Catherine Bresner brings a freshly savvy vision to the conditions of modern life—to our broken intimacies with others, to our alienation from our own best selves, and to our impaired commitments to civic wholeness. Dark in its whimsy and subversive in its truth-telling, the empty season is full of a kind of Baudelairean spleen, bitter and exuberant at the same time. As one of Bresner’s speakers declares: “How knowledge can be a euphemism / for wreckage, as in I will wreck you.” That’s a fair—and most welcome—warning from a vivid new ironist in our poetry.
Photo credit: Colleen Louise Barry
Mount Analogue, 2017
“Bresner is the raging id of the South Philadelphia High School for Girls in 1923, unleashed on the page. She has glued photographs of topless women riding horses and drawn giant phalluses over passages. She transforms the charm-school manners lectures into declarations of freedom: “Outsiders judge you / more than they / help.” She frees the individual from the crushing expectations of others: “with a stranger / you / may secretly feel / ashamed / Never allow any feeling of awkwardness to keep you from doing what you know to be correct.”
ERoS is a book that is exorcising itself. A reader can’t help but imagine the faculty of the high school tut-tutting their way through this Sharpied text, with Bresner’s illustrations of gushing vaginas and charges to “allow your curiosity to lead you” and “give / oral,” above a cartoon of two women in a science-fiction sex rig fellating a man as their own erogenous zones are plugged with what one assumes to be suction devices. It’s a bawdy, sexy explosion of hormones and enthusiasm and empowerment.”

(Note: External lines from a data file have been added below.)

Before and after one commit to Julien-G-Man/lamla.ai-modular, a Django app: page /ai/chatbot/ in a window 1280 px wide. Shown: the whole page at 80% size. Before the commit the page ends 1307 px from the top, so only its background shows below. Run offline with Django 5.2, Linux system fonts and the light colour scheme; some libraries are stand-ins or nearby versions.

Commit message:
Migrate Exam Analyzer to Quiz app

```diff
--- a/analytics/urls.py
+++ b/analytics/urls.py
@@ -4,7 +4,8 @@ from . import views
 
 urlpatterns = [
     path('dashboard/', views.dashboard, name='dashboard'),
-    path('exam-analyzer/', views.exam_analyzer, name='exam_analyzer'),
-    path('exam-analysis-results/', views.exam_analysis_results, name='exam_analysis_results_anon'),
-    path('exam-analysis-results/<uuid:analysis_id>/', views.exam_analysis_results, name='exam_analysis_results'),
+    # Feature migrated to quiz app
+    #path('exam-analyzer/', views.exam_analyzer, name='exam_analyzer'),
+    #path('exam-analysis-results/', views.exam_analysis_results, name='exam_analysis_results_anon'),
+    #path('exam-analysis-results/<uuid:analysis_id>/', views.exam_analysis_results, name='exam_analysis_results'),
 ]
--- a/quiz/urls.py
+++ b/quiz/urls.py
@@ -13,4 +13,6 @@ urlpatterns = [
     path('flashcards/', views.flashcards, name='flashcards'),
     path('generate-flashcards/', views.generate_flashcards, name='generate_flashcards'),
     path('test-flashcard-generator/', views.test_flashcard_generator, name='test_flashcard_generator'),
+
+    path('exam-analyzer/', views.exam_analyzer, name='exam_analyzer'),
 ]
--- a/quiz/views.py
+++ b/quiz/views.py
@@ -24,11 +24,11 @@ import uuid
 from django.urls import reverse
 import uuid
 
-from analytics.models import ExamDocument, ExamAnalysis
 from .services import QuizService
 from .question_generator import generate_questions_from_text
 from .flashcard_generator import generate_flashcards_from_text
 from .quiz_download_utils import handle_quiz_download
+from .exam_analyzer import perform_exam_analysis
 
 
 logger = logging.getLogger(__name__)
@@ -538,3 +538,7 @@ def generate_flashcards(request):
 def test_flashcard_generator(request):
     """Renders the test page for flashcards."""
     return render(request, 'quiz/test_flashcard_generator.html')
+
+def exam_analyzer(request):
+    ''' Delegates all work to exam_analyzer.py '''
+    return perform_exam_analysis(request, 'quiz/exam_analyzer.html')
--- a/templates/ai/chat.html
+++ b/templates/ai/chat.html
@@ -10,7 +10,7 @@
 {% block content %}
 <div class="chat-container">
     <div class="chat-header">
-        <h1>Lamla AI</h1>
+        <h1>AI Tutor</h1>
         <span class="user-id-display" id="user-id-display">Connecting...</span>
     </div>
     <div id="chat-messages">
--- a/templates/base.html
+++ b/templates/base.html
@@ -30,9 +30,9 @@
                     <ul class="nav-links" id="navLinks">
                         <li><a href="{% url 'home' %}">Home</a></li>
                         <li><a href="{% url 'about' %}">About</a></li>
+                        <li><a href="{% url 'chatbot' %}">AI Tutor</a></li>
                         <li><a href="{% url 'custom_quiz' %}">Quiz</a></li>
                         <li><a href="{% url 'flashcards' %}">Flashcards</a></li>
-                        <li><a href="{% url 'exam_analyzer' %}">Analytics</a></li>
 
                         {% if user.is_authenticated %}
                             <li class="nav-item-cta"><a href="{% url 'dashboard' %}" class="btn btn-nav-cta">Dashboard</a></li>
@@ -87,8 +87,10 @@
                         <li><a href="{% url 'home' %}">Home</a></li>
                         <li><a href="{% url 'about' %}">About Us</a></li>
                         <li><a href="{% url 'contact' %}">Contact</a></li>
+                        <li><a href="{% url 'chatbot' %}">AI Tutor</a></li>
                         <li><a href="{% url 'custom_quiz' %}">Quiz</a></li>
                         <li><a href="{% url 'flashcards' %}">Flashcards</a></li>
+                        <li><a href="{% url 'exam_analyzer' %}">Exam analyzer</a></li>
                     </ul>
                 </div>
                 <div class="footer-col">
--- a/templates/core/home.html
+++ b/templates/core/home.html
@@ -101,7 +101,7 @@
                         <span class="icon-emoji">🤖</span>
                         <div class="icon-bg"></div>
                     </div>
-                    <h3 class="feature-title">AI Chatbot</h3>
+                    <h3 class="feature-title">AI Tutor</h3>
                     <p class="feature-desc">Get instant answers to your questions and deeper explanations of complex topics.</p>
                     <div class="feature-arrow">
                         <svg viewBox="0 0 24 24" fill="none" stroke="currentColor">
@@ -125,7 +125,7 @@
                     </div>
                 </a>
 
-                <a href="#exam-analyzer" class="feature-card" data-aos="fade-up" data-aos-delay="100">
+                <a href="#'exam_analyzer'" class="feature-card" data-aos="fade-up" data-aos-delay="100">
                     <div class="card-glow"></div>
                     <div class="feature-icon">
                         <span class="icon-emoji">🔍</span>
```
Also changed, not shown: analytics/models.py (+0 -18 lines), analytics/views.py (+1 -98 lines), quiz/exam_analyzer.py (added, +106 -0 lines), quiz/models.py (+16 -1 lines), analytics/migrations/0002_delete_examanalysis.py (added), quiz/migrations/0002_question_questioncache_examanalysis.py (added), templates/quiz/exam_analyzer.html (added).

— PAUL CONSTANT, THE SEATTLE REVIEW OF BOOKS
View the erasure series at Mount Analogue here.